Although this review is explicitly about geography, I believe it is possible to draw direct parallels with other subjects and the lessons which are outlined can be widely learned from. The review draws on a large research study completed by Eleanor Rawlings and has consulted various different groups including the geography associations and a number of user groups to produce an effective synthesis of how to connect policy and practice in geography. The report includes sections focusing on the changing subject curriculum, the changing nature of the subject teacher and the interactions between subject communities and policy makers. It outlines the changes in the subject and the way it has been taught over the last two decades. Diagrammatic representations and useful models are presented to supplement the text and the nature of the curriculum and the way it is taught and learned are problematised.
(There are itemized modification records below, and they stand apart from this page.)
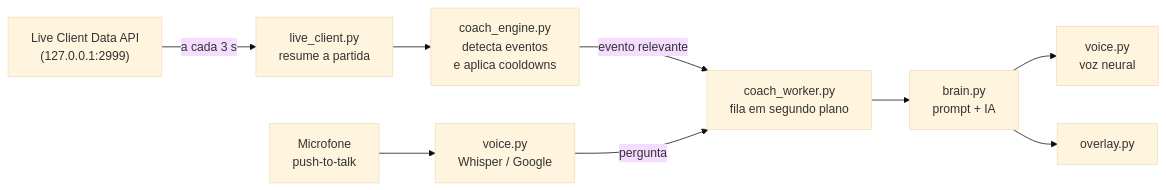
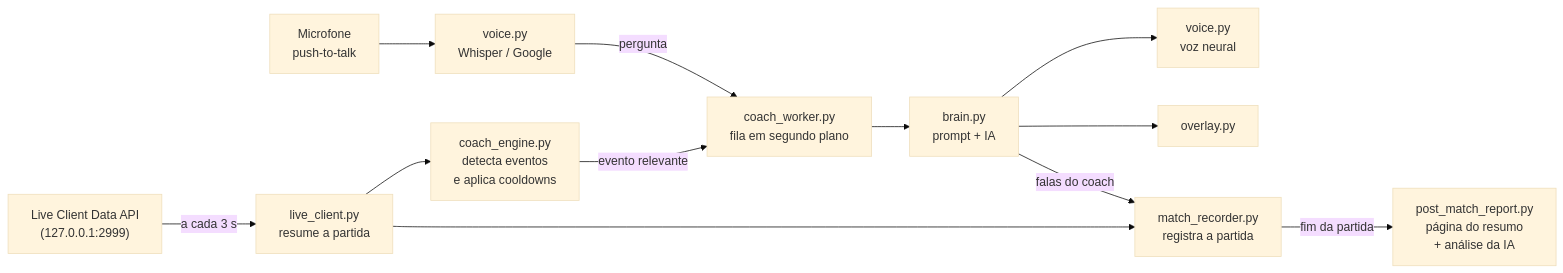
Before and after one commit to guhttps/lol-ai-coach: the diagram in README.md, drawn with Mermaid (base theme). The commit also changed other lines of this file and 5 other files, not shown here.

First line of the commit message:
Document the post-match report for 3.3.0

````diff
--- a/README.md
+++ b/README.md
@@ -146,11 +169,14 @@
 ```mermaid
 flowchart LR
     LoL["Live Client Data API<br/>(127.0.0.1:2999)"] -->|a cada 3 s| LC["live_client.py<br/>resume a partida"]
     LC --> CE["coach_engine.py<br/>detecta eventos<br/>e aplica cooldowns"]
     CE -->|evento relevante| W["coach_worker.py<br/>fila em segundo plano"]
     MIC["Microfone<br/>push-to-talk"] --> STT["voice.py<br/>Whisper / Google"]
     STT -->|pergunta| W
     W --> B["brain.py<br/>prompt + IA"]
     B --> TTS["voice.py<br/>voz neural"]
     B --> OV["overlay.py"]
+    LC --> MR["match_recorder.py<br/>registra a partida"]
+    B -->|falas do coach| MR
+    MR -->|fim da partida| PR["post_match_report.py<br/>página do resumo<br/>+ análise da IA"]
 ```
````
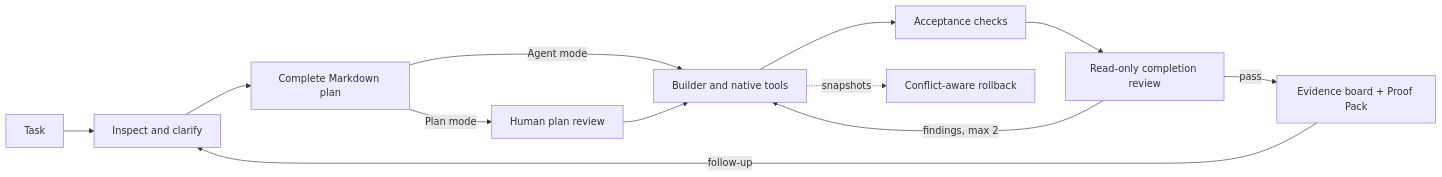
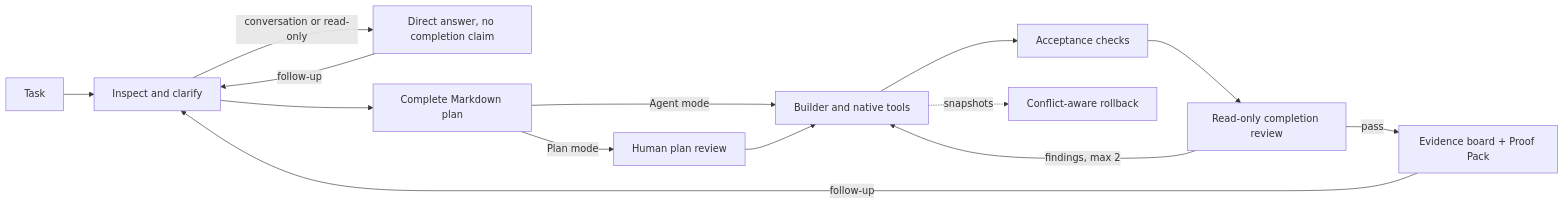
One commit to iamzwxyy/traceforge changed the diagram in README.md. Above: the diagram before and after it, drawn with Mermaid. The commit also changed other lines of this file and 27 other files, not shown here.

````diff
--- a/README.md
+++ b/README.md
@@ -125,14 +127,16 @@
 ```mermaid
 flowchart LR
     A[Task] --> B[Inspect and clarify]
+    B -->|conversation or read-only| J[Direct answer, no completion claim]
     B --> C[Complete Markdown plan]
     C -->|Agent mode| D[Builder and native tools]
     C -->|Plan mode| H[Human plan review]
     H --> D
     D --> E[Acceptance checks]
     E --> F[Read-only completion review]
     F -->|pass| G[Evidence board + Proof Pack]
     F -->|findings, max 2| D
     G -->|follow-up| B
+    J -->|follow-up| B
     D -. snapshots .-> I[Conflict-aware rollback]
 ```
````
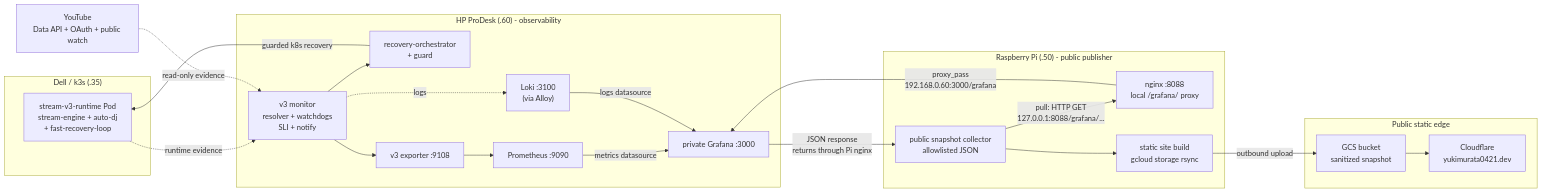
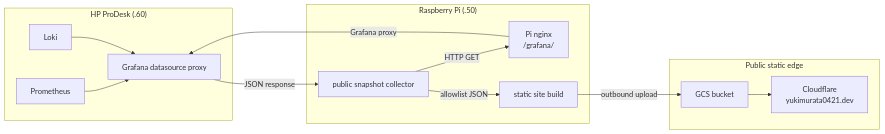
Before and after one commit to yukimurata0421/live-stream-systems-case-study: the fourth of 4 diagrams in README.md, drawn with Mermaid. The commit also changed other lines of this file and 1 other file, not shown here.

Commit message:
Split README observability diagrams

````diff
--- a/README.md
+++ b/README.md
@@ -101,42 +145,27 @@
 ```mermaid
 flowchart LR
-    subgraph DELL["Dell / k3s (.35)"]
-        RUN["stream-v3-runtime Pod<br/>stream-engine + auto-dj<br/>+ fast-recovery-loop"]
+    subgraph PD["HP ProDesk (.60)"]
+        PROM["Prometheus"]
+        LOKI["Loki"]
+        GRAF["Grafana datasource proxy"]
     end
 
-    subgraph PD["HP ProDesk (.60) - observability"]
-        MON["v3 monitor<br/>resolver + watchdogs<br/>SLI + notify"]
-        ORCH["recovery-orchestrator<br/>+ guard"]
-        EXP["v3 exporter :9108"]
-        PROM["Prometheus :9090"]
-        LOKI["Loki :3100<br/>(via Alloy)"]
-        GRAF["private Grafana :3000"]
-    end
-
-    subgraph RPI["Raspberry Pi (.50) - public publisher"]
-        NGINX["nginx :8088<br/>local /grafana/ proxy"]
-        COLL["public snapshot collector<br/>allowlisted JSON"]
-        PUB["static site build<br/>gcloud storage rsync"]
+    subgraph RPI["Raspberry Pi (.50)"]
+        NGINX["Pi nginx<br/>/grafana/"]
+        COLL["public snapshot collector"]
+        PUB["static site build"]
     end
 
     subgraph EDGE["Public static edge"]
-        GCS["GCS bucket<br/>sanitized snapshot"]
+        GCS["GCS bucket"]
         CF["Cloudflare<br/>yukimurata0421.dev"]
     end
 
-    YT["YouTube<br/>Data API + OAuth + public watch"]
-
-    RUN -. runtime evidence .-> MON
-    YT -. read-only evidence .-> MON
-    MON --> ORCH
-    ORCH -->|"guarded k8s recovery"| RUN
-    MON --> EXP --> PROM
-    MON -. logs .-> LOKI
-    PROM -->|"metrics datasource"| GRAF
-    LOKI -->|"logs datasource"| GRAF
-    COLL -->|"pull: HTTP GET<br/>127.0.0.1:8088/grafana/..."| NGINX
-    NGINX -->|"proxy_pass<br/>192.168.0.60:3000/grafana"| GRAF
-    GRAF -->|"JSON response<br/>returns through Pi nginx"| COLL
-    COLL --> PUB
+    PROM --> GRAF
+    LOKI --> GRAF
+    COLL -->|"HTTP GET"| NGINX
+    NGINX -->|"Grafana proxy"| GRAF
+    GRAF -->|"JSON response"| COLL
+    COLL -->|"allowlist JSON"| PUB
     PUB -->|"outbound upload"| GCS --> CF
 ```
````
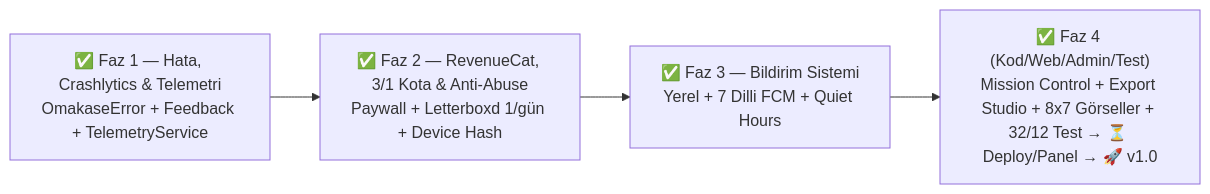
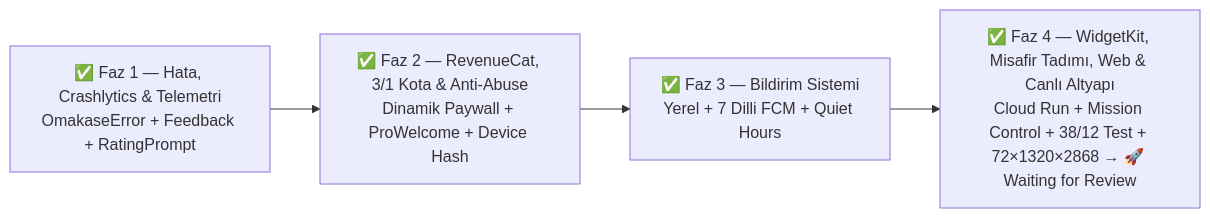
The diagram in docs/proje_durum_ve_mimari_raporu.md (kuzeysinay/omakase), drawn with Mermaid before and after one commit. The commit also changed other lines of this file and 8 other files, not shown here.

````diff
--- a/docs/proje_durum_ve_mimari_raporu.md
+++ b/docs/proje_durum_ve_mimari_raporu.md
@@ -131,6 +133,6 @@
 ```mermaid
 flowchart LR
-    F1["✅ Faz 1 — Hata, Crashlytics & Telemetri<br/>OmakaseError + Feedback + TelemetryService"] --> F2["✅ Faz 2 — RevenueCat, 3/1 Kota & Anti-Abuse<br/>Paywall + Letterboxd 1/gün + Device Hash"]
+    F1["✅ Faz 1 — Hata, Crashlytics & Telemetri<br/>OmakaseError + Feedback + RatingPrompt"] --> F2["✅ Faz 2 — RevenueCat, 3/1 Kota & Anti-Abuse<br/>Dinamik Paywall + ProWelcome + Device Hash"]
     F2 --> F3["✅ Faz 3 — Bildirim Sistemi<br/>Yerel + 7 Dilli FCM + Quiet Hours"]
-    F3 --> F4["✅ Faz 4 (Kod/Web/Admin/Test)<br/>Mission Control + Export Studio + 8x7 Görseller + 32/12 Test → ⏳ Deploy/Panel → 🚀 v1.0"]
+    F3 --> F4["✅ Faz 4 — WidgetKit, Misafir Tadımı, Web & Canlı Altyapı<br/>Cloud Run + Mission Control + 38/12 Test + 72×1320×2868 → 🚀 Waiting for Review"]
 ```
````
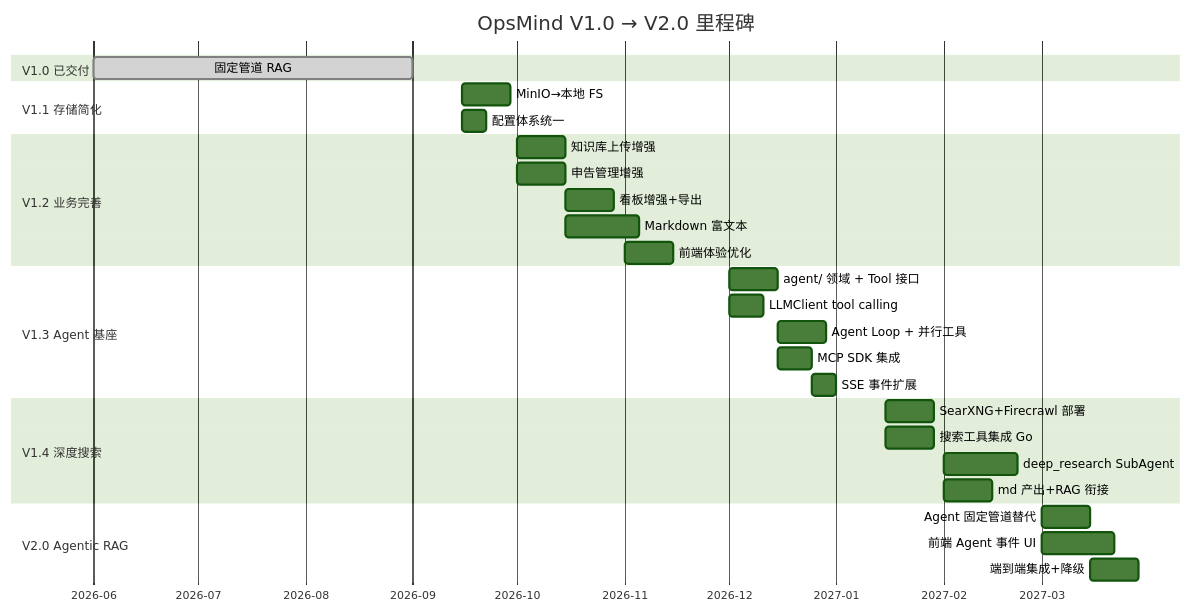
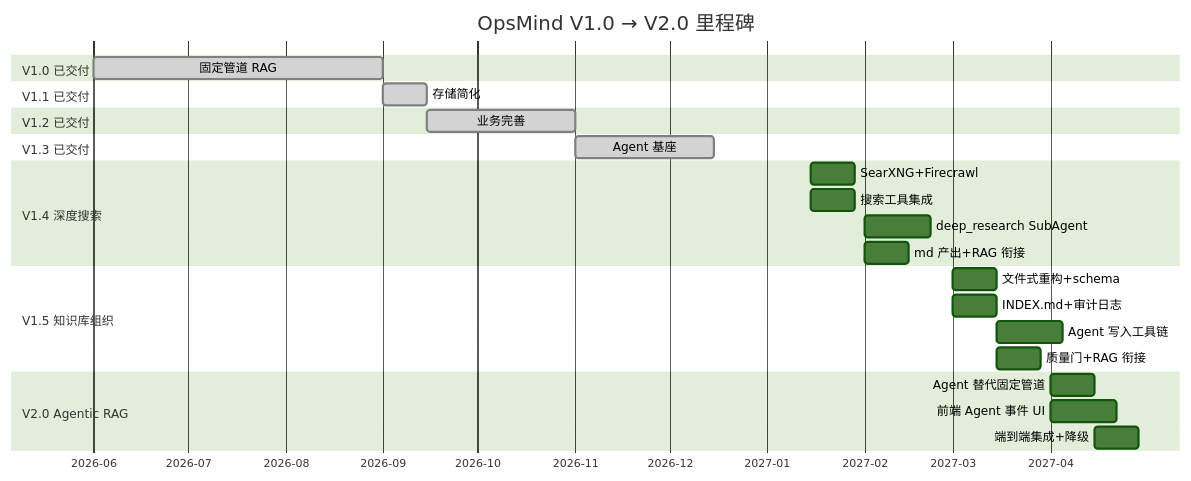
The tenth of 10 diagrams in docs/ROADMAP.md (int2t05/Cognik), drawn with Mermaid (forest theme) before and after one commit. The commit also changed other lines of this file, not shown here.

First line of the commit message:
docs(roadmap): 全量更新 — 新增 V1.5 知识库组织 + 简洁纯净

````diff
--- a/docs/ROADMAP.md
+++ b/docs/ROADMAP.md
@@ -484,38 +515,35 @@
 ```mermaid
 gantt
     title OpsMind V1.0 → V2.0 里程碑
     dateFormat YYYY-MM-DD
     axisFormat %Y-%m
 
     section V1.0 已交付
     固定管道 RAG         :done, v1, 2026-06-01, 2026-09-01
 
-    section V1.1 存储简化
-    MinIO→本地 FS        :v11a, 2026-09-15, 14d
-    配置体系统一          :v11b, 2026-09-15, 7d
+    section V1.1 已交付
+    存储简化             :done, v11, 2026-09-01, 2026-09-15
 
-    section V1.2 业务完善
-    知识库上传增强        :v12a, 2026-10-01, 14d
-    申告管理增强          :v12b, 2026-10-01, 14d
-    看板增强+导出         :v12c, 2026-10-15, 14d
-    Markdown 富文本       :v12d, 2026-10-15, 21d
-    前端体验优化          :v12e, 2026-11-01, 14d
+    section V1.2 已交付
+    业务完善             :done, v12, 2026-09-15, 2026-11-01
 
-    section V1.3 Agent 基座
-    agent/ 领域 + Tool 接口 :v13a, 2026-12-01, 14d
-    LLMClient tool calling :v13b, 2026-12-01, 10d
-    Agent Loop + 并行工具  :v13c, 2026-12-15, 14d
-    MCP SDK 集成          :v13d, 2026-12-15, 10d
-    SSE 事件扩展          :v13e, 2026-12-25, 7d
+    section V1.3 已交付
+    Agent 基座           :done, v13, 2026-11-01, 2026-12-15
 
     section V1.4 深度搜索
-    SearXNG+Firecrawl 部署  :v14a, 2027-01-15, 14d
-    搜索工具集成 Go        :v14b, 2027-01-15, 14d
+    SearXNG+Firecrawl    :v14a, 2027-01-15, 14d
+    搜索工具集成          :v14b, 2027-01-15, 14d
     deep_research SubAgent :v14c, 2027-02-01, 21d
-    md 产出+RAG 衔接        :v14d, 2027-02-01, 14d
+    md 产出+RAG 衔接      :v14d, 2027-02-01, 14d
+
+    section V1.5 知识库组织
+    文件式重构+schema    :v15a, 2027-03-01, 14d
+    INDEX.md+审计日志    :v15b, 2027-03-01, 14d
+    Agent 写入工具链     :v15c, 2027-03-15, 21d
+    质量门+RAG 衔接       :v15d, 2027-03-15, 14d
 
     section V2.0 Agentic RAG
-    Agent 固定管道替代    :v20a, 2027-03-01, 14d
-    前端 Agent 事件 UI    :v20b, 2027-03-01, 21d
-    端到端集成+降级       :v20c, 2027-03-15, 14d
+    Agent 替代固定管道    :v20a, 2027-04-01, 14d
+    前端 Agent 事件 UI    :v20b, 2027-04-01, 21d
+    端到端集成+降级       :v20c, 2027-04-15, 14d
 ```
````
Key messages for subject teachers, for subject communities and for policy makers are provided with the belief that these will help to ensure successful geography learning in the future.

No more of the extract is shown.